> RECORDS FOR THE TASK
____________________

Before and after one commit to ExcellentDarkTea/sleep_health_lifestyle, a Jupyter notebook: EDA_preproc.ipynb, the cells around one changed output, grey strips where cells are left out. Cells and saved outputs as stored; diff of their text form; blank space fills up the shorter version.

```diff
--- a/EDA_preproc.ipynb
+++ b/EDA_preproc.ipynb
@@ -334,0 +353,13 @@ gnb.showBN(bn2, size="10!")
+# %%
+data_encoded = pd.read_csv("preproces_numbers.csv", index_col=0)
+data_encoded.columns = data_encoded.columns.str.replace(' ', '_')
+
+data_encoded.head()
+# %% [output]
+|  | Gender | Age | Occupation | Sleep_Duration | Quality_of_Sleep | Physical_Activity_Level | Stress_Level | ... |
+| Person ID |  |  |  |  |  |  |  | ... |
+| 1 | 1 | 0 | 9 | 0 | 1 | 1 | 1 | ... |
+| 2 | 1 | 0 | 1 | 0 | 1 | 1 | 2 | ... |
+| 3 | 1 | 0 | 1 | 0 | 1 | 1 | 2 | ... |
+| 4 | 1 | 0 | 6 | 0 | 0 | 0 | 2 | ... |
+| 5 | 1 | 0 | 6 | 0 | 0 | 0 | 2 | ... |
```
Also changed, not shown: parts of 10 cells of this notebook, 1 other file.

____________________

> ASSIGNMENT
Give back each entry so that it matches the original word for word.

> ANSWER BOX
Before and after one commit to ExcellentDarkTea/sleep_health_lifestyle, a Jupyter notebook: EDA_preproc.ipynb, the cells around one changed output, grey strips where cells are left out. Cells and saved outputs as stored; diff of their text form; blank space fills up the shorter version.

```diff
--- a/EDA_preproc.ipynb
+++ b/EDA_preproc.ipynb
@@ -334,0 +353,13 @@ gnb.showBN(bn2, size="10!")
+# %%
+data_encoded = pd.read_csv("preproces_numbers.csv", index_col=0)
+data_encoded.columns = data_encoded.columns.str.replace(' ', '_')
+
+data_encoded.head()
+# %% [output]
+|  | Gender | Age | Occupation | Sleep_Duration | Quality_of_Sleep | Physical_Activity_Level | Stress_Level | ... |
+| Person ID |  |  |  |  |  |  |  | ... |
+| 1 | 1 | 0 | 9 | 0 | 1 | 1 | 1 | ... |
+| 2 | 1 | 0 | 1 | 0 | 1 | 1 | 2 | ... |
+| 3 | 1 | 0 | 1 | 0 | 1 | 1 | 2 | ... |
+| 4 | 1 | 0 | 6 | 0 | 0 | 0 | 2 | ... |
+| 5 | 1 | 0 | 6 | 0 | 0 | 0 | 2 | ... |
```
Also changed, not shown: parts of 10 cells of this notebook, 1 other file.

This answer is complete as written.